■ **WHAT TO DO**: Lines with the word "README": copy all of them from the entries below.

■ **DATA LISTING**:
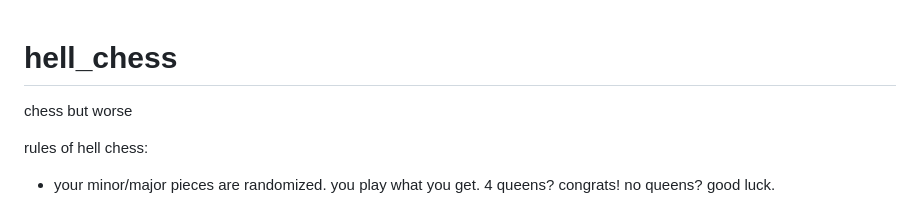
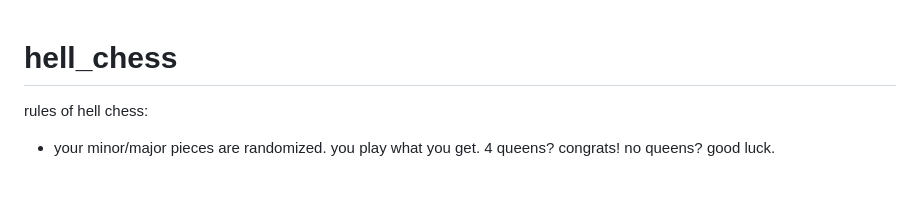
Before and after one commit to birdramen/hell_chess, a Markdown page: README.md, the part around the change. GitHub-like rendering; blank space fills up the shorter version.

```diff
--- a/README.md
+++ b/README.md
@@ -1,5 +1,4 @@
 # hell_chess
-chess but worse
 
 rules of hell chess:
 - your minor/major pieces are randomized. you play what you get. 4 queens? congrats! no queens? good luck.
```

■ **PROBLEM SOLUTION**:
Before and after one commit to birdramen/hell_chess, a Markdown page: README.md, the part around the change. GitHub-like rendering; blank space fills up the shorter version.
--- a/README.md
+++ b/README.md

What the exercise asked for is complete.